WORK ITEM → Say how many lines of the entries below include "Models", giving nothing but that number.

::: SUPPLIED DATA

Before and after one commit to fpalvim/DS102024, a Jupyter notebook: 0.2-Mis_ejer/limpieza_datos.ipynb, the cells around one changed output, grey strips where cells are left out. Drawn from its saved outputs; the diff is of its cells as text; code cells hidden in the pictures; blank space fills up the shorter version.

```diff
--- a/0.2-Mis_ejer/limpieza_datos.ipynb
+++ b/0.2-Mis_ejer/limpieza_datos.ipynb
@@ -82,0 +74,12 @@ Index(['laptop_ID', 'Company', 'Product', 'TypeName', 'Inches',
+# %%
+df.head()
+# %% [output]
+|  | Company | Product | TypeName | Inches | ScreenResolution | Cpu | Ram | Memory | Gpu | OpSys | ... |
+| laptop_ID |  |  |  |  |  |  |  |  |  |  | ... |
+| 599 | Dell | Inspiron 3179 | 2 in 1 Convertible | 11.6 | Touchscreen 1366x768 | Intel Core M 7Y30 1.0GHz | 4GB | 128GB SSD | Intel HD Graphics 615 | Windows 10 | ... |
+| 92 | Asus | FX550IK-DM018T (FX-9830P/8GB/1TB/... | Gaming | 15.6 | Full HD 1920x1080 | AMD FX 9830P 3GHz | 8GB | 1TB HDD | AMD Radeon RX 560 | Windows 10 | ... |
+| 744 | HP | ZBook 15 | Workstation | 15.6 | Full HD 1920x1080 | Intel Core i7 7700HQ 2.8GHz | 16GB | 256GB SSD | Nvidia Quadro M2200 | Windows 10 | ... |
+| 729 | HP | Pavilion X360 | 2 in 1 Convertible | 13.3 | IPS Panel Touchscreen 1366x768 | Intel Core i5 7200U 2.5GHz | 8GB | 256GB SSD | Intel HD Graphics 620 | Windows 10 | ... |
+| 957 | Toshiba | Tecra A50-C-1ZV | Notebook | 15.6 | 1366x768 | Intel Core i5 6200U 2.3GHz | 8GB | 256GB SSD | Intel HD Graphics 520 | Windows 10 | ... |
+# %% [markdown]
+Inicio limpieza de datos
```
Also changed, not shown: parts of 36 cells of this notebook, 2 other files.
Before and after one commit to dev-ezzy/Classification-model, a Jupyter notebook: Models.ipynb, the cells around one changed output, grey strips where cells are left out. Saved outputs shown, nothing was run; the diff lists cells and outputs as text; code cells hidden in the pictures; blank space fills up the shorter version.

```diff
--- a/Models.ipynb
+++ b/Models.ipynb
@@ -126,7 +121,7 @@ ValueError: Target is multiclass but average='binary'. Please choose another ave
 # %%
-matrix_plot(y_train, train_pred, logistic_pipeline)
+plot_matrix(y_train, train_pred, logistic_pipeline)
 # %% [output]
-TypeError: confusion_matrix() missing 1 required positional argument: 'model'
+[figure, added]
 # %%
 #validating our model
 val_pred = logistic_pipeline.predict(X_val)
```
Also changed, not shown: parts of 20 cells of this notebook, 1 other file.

::::::
::: SUPPLIED DATA

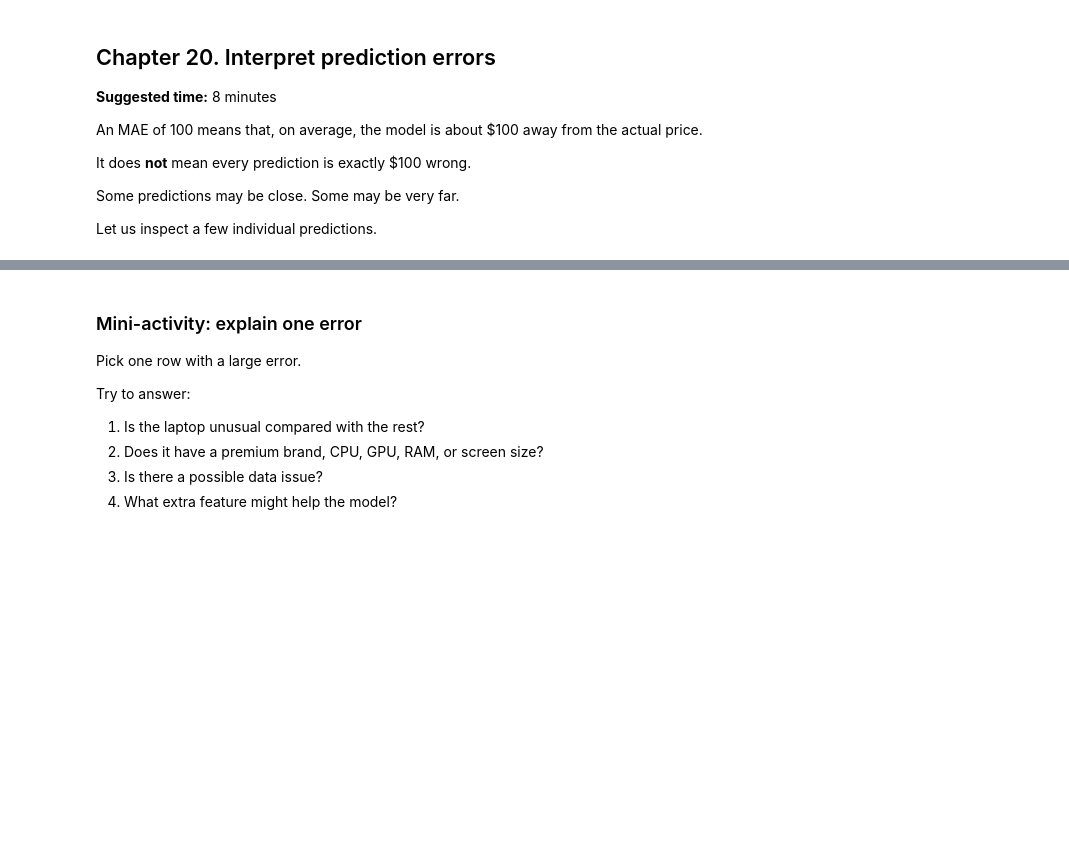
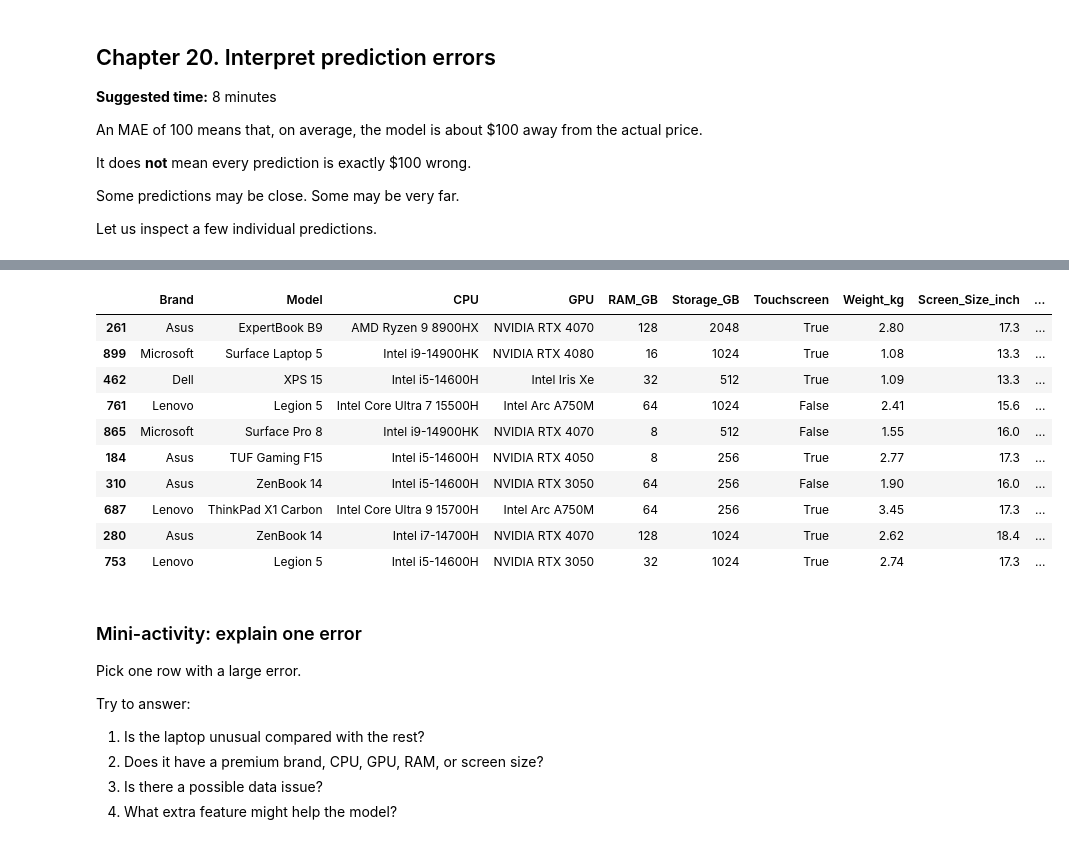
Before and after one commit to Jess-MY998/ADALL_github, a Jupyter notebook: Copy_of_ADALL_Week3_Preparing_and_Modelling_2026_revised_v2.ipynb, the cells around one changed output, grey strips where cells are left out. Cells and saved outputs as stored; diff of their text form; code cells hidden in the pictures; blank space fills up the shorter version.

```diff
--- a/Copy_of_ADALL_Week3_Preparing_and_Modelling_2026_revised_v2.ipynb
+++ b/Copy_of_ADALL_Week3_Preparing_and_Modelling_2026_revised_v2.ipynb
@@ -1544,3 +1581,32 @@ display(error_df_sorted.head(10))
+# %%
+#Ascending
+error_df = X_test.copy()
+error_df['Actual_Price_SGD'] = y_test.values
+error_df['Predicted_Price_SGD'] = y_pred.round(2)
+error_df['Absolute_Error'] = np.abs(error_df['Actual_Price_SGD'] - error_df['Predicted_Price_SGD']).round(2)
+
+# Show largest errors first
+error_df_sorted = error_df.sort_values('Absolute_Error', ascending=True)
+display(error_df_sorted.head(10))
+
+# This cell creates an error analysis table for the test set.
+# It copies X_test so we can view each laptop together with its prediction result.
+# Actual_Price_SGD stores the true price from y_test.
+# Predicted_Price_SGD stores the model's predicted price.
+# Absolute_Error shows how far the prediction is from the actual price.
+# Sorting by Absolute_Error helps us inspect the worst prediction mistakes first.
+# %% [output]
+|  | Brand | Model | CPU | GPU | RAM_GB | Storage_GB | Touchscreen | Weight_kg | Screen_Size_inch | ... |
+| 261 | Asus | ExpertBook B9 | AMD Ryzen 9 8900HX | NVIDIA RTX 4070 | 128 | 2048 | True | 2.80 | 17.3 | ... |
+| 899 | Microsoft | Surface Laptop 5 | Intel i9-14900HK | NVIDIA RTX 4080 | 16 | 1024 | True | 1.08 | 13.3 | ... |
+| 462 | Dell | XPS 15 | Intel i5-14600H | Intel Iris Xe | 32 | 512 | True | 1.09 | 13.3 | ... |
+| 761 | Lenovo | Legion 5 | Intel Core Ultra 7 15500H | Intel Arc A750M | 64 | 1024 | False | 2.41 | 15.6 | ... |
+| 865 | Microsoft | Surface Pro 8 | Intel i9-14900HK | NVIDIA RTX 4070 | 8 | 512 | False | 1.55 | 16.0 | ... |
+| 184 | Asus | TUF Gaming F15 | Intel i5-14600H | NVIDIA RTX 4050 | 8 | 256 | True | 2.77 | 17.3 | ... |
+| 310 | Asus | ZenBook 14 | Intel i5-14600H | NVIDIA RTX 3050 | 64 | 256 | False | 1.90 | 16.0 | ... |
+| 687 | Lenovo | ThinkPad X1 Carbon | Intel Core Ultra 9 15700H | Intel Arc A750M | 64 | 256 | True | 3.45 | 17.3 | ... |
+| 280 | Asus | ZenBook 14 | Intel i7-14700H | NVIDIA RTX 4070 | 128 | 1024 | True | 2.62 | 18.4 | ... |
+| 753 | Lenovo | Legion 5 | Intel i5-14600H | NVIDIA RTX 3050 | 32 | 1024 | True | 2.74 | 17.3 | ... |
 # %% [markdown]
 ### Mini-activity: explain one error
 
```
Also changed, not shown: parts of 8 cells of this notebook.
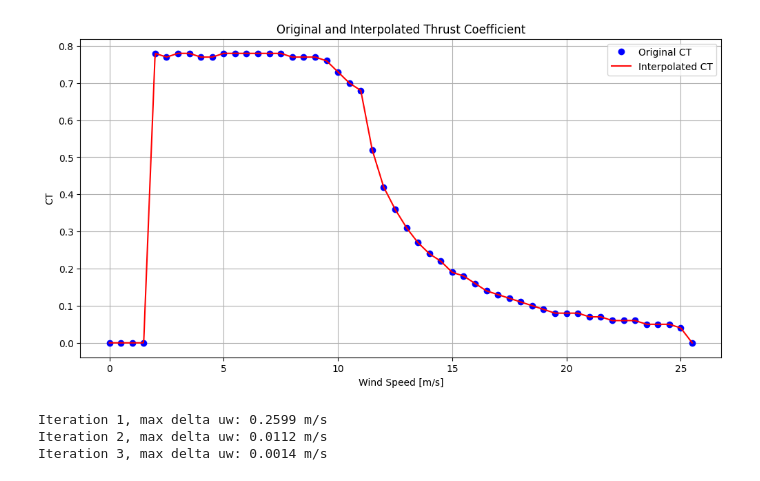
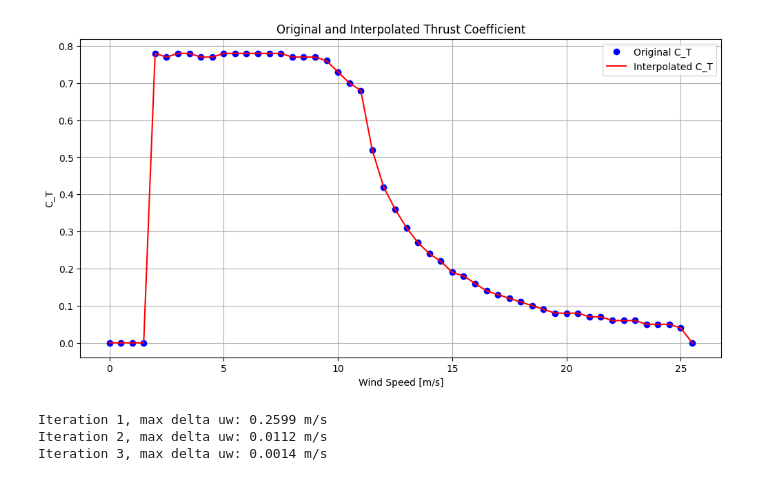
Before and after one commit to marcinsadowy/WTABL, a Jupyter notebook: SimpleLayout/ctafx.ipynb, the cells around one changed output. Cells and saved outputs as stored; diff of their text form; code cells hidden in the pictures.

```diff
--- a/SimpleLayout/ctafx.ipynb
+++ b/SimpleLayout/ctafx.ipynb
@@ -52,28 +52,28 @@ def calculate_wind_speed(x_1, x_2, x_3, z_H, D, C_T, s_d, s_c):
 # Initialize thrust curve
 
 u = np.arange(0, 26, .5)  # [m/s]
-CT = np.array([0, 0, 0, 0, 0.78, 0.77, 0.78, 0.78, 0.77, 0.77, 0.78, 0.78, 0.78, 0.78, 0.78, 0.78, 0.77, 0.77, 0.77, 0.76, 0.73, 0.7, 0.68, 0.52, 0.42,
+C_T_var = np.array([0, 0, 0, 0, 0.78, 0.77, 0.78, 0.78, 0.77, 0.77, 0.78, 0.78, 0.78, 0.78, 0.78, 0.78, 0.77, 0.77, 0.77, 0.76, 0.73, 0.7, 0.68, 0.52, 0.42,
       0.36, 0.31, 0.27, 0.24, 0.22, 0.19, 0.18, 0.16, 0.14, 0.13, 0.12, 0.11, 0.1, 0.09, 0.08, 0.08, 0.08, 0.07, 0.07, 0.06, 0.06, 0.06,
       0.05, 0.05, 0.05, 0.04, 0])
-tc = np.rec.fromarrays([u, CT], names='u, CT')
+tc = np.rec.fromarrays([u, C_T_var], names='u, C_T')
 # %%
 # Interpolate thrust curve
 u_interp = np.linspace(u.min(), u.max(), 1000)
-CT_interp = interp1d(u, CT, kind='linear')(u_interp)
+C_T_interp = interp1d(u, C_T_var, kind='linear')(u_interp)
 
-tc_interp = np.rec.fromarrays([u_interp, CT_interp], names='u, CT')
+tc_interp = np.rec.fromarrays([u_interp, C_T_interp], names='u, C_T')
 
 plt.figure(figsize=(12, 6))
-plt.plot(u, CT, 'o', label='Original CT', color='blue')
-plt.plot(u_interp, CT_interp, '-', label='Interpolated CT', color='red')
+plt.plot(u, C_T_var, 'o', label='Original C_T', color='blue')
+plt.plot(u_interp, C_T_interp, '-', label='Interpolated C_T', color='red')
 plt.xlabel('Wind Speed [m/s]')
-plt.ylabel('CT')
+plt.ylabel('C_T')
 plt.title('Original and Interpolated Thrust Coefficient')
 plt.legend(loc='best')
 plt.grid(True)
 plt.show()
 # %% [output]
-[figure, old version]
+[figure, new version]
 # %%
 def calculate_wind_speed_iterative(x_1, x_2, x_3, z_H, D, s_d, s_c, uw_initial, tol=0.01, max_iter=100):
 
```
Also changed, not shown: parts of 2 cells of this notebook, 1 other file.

::::::

SOLUTION TO THE EXERCISE → 3